Continuous Quality Improvement
The first structural requirement is an organizing entity.
The design and implementation of an HMG system is dependent upon communication, coordination, and integration of resources and services. Genuine collaboration is required to make changes in policies, governance, and operating procedures at the administrative and direct service levels. One of the first steps in developing an HMG system is to enlist partners who have mutual interests, service the same populations, and/or have the capacity to move the agenda forward.
The organizing entity provides administrative and fiscal oversight and initially helps identify and coordinate partners into a leadership team or steering committee that will guide the HMG system as it evolves.
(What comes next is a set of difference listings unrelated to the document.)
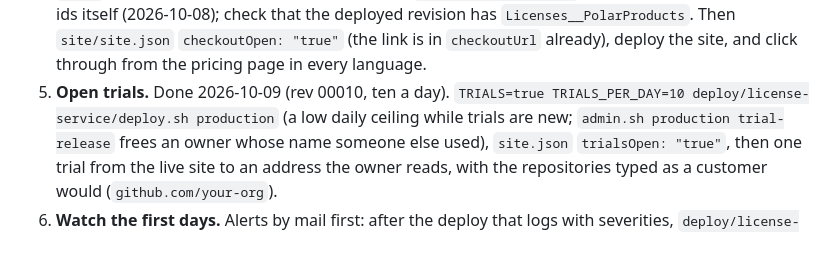
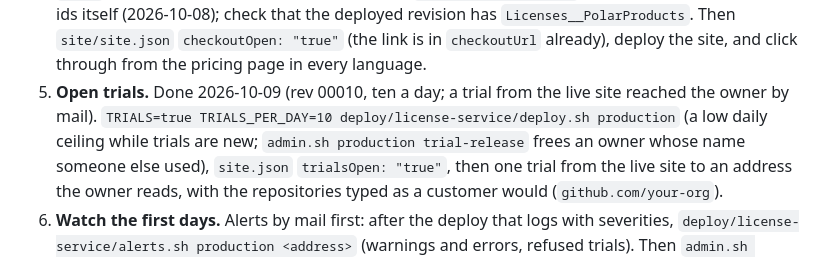
Before and after one commit to selcukgural/TestDetta, a Markdown page: docs/launch-checklist.md, the part around the change. Drawn GitHub-style.

Commit message:
Launch checklist: a live trial from the site reached the owner
Co-Authored-By: Claude Opus 5.5 <noreply@anthropic.com>

```diff
--- a/docs/launch-checklist.md
+++ b/docs/launch-checklist.md
@@ -55,7 +55,7 @@ at `cb38ce9` with tag `v0.1.1`, the site and README pinned to it.
 4. **Open the checkout.** Done 2026-10-09 (owner confirmed the `order.refunded` webhook event and the `scope` help text first). The products are pinned: `deploy.sh production` passes the monthly and yearly ids itself
    (2026-10-08); check that the deployed revision has `Licenses__PolarProducts`. Then `site/site.json` `checkoutOpen: "true"` (the link is in `checkoutUrl` already),
    deploy the site, and click through from the pricing page in every language.
-5. **Open trials.** Done 2026-10-09 (rev 00010, ten a day). `TRIALS=true TRIALS_PER_DAY=10 deploy/license-service/deploy.sh production` (a low daily ceiling
+5. **Open trials.** Done 2026-10-09 (rev 00010, ten a day; a trial from the live site reached the owner by mail). `TRIALS=true TRIALS_PER_DAY=10 deploy/license-service/deploy.sh production` (a low daily ceiling
    while trials are new; `admin.sh production trial-release` frees an owner whose name someone else used), `site.json` `trialsOpen: "true"`, then
    one trial from the live site to an address the owner reads, with the repositories typed as a customer would
    (`github.com/your-org`).
```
As the roles of each partner are defined, the responsibility for administrative and fiscal oversight may change, but having a stable administrative "home" is essential for system sustainability over the long term.
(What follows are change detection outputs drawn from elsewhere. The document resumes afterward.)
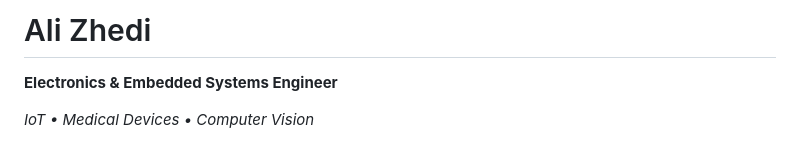
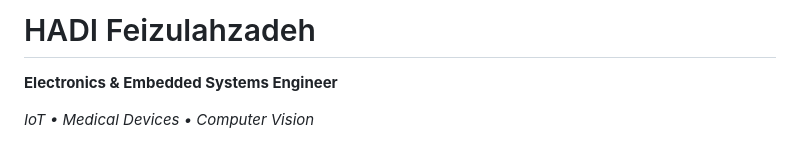
Before and after one commit to thehadi/thehadi.github.io, a Markdown page: README.md, the part around the change. GitHub-like rendering.

```diff
--- a/README.md
+++ b/README.md
@@ -1,4 +1,4 @@
-# Ali Zhedi
+# HADI Feizulahzadeh
 
 **Electronics & Embedded Systems Engineer**
 
```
The second structural requirement is a strategy for expanding statewide over time.
Initiating HMG at the state systems level and having a statewide vision from the beginning is critical for success. HMG depends on building broad-based ownership of the system across service sectors to leverage resources and improve linkages in communities. While this type of collaboration can happen initially at the county or regional level, a system limited in geography will be limited in its ability to identify and address gaps and barriers, which are often rooted in larger, statewide challenges. In addition, the flow of funds to community services is often based on state budgets and policies and directed by state departments and agencies.
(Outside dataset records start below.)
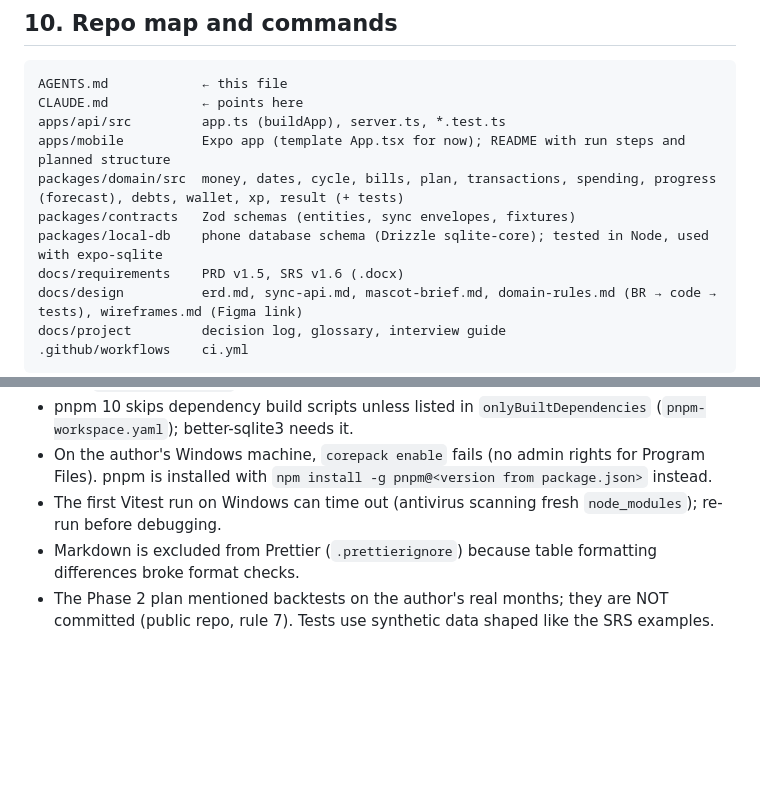
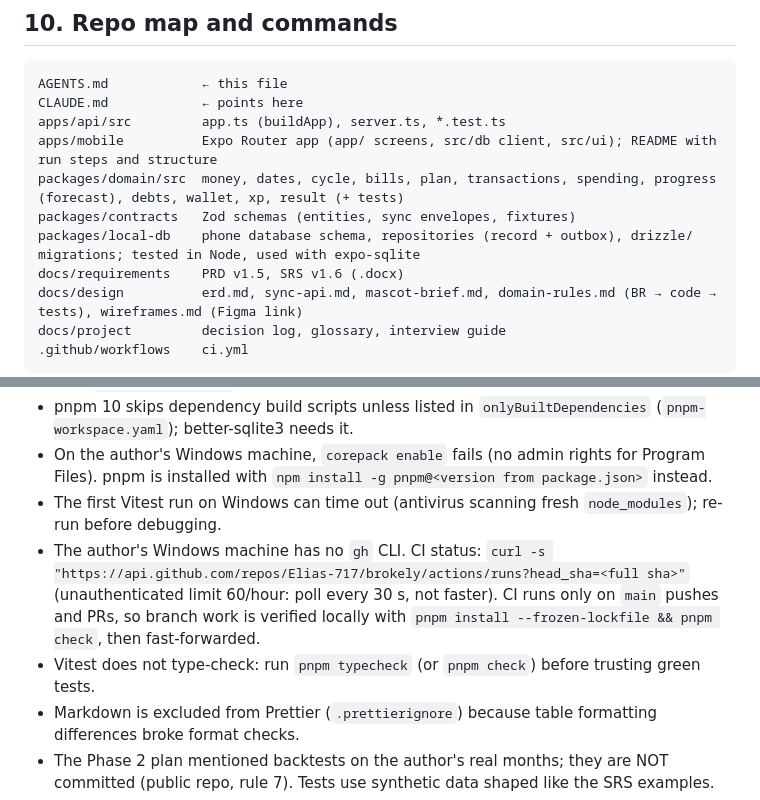
Before and after one commit to Elias-717/brokely, a Markdown page: AGENTS.md, 2 parts joined by grey strips. GitHub-like rendering; blank space fills up the shorter version.

```diff
--- a/AGENTS.md
+++ b/AGENTS.md
@@ -200,10 +203,10 @@ Known TNG formats (no transaction ID in visible text; dedupe on Android notifica
 AGENTS.md            ← this file
 CLAUDE.md            ← points here
 apps/api/src         app.ts (buildApp), server.ts, *.test.ts
-apps/mobile          Expo app (template App.tsx for now); README with run steps and planned structure
+apps/mobile          Expo Router app (app/ screens, src/db client, src/ui); README with run steps and structure
 packages/domain/src  money, dates, cycle, bills, plan, transactions, spending, progress (forecast), debts, wallet, xp, result (+ tests)
 packages/contracts   Zod schemas (entities, sync envelopes, fixtures)
-packages/local-db    phone database schema (Drizzle sqlite-core); tested in Node, used with expo-sqlite
+packages/local-db    phone database schema, repositories (record + outbox), drizzle/ migrations; tested in Node, used with expo-sqlite
 docs/requirements    PRD v1.5, SRS v1.6 (.docx)
 docs/design          erd.md, sync-api.md, mascot-brief.md, domain-rules.md (BR → code → tests), wireframes.md (Figma link)
 docs/project         decision log, glossary, interview guide
@@ -240,6 +243,8 @@ pnpm --filter @brokely/api dev   # run the API locally
 - pnpm 10 skips dependency build scripts unless listed in `onlyBuiltDependencies` (`pnpm-workspace.yaml`); better-sqlite3 needs it.
 - On the author's Windows machine, `corepack enable` fails (no admin rights for Program Files). pnpm is installed with `npm install -g pnpm@<version from package.json>` instead.
 - The first Vitest run on Windows can time out (antivirus scanning fresh `node_modules`); re-run before debugging.
+- The author's Windows machine has no `gh` CLI. CI status: `curl -s "https://api.github.com/repos/Elias-717/brokely/actions/runs?head_sha=<full sha>"` (unauthenticated limit 60/hour: poll every 30 s, not faster). CI runs only on `main` pushes and PRs, so branch work is verified locally with `pnpm install --frozen-lockfile && pnpm check`, then fast-forwarded.
+- Vitest does not type-check: run `pnpm typecheck` (or `pnpm check`) before trusting green tests.
 - Markdown is excluded from Prettier (`.prettierignore`) because table formatting differences broke format checks.
 - The Phase 2 plan mentioned backtests on the author's real months; they are NOT committed (public repo, rule 7). Tests use synthetic data shaped like the SRS examples.
 - A first 2-week data sample overstated treats (35%); 6 months showed ~10%. Don't generalise from small samples; label evidence size.
```
Also changed, not shown: other parts of AGENTS.md (+11 -8 lines).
At the same time, research on early child development indicates that promoting optimal child development depends on:
1) universal screening and surveillance, so that children who may be at risk for developmental or behavioral health issues can receive services before their issues become more serious and difficult to remedy;
2) the ability to connect with services that are comprehensive and aligned with children's developmental phases and needs.1 A statewide system helps to ensure universal access and identification of children for intervention as early as possible, and it facilitates a multidisciplinary approach to service delivery. A statewide system also creates cost efficiencies through achieving economies of scale, thereby lessening the cost of administering and delivering the system.
*\1.American Academy of Pediatrics, "Identifying Infants and Young Children." http://pediatrics.aappublications.org/cgi/content/full/118/1/405.
The third structural requirement is the capacity and commitment to implement a process for continuous quality improvement.
Continuous Quality Improvement (CQI) refers to a methodology that attempts to ensure the success of programs and services through ongoing analyses and modifications in response to lessons learned. CQI recognizes that many organizational problems result from systems and processes, rather than from individuals. CQI encourages staff members at all levels to:
- Work as a team
- Draw on their collective experiences and skills
- Analyze systems and processes
- Use information to identify the nature and size of each problem
- Design and implement activities to improve services
Implementing CQI starts by forming a committee of staff members who represent each component of the HMG system. Meeting agendas typically cover a review of policies and procedures, feedback on data collection and intake procedures, a review of in-house training needs, and updates on statewide initiatives or changes that may affect the system.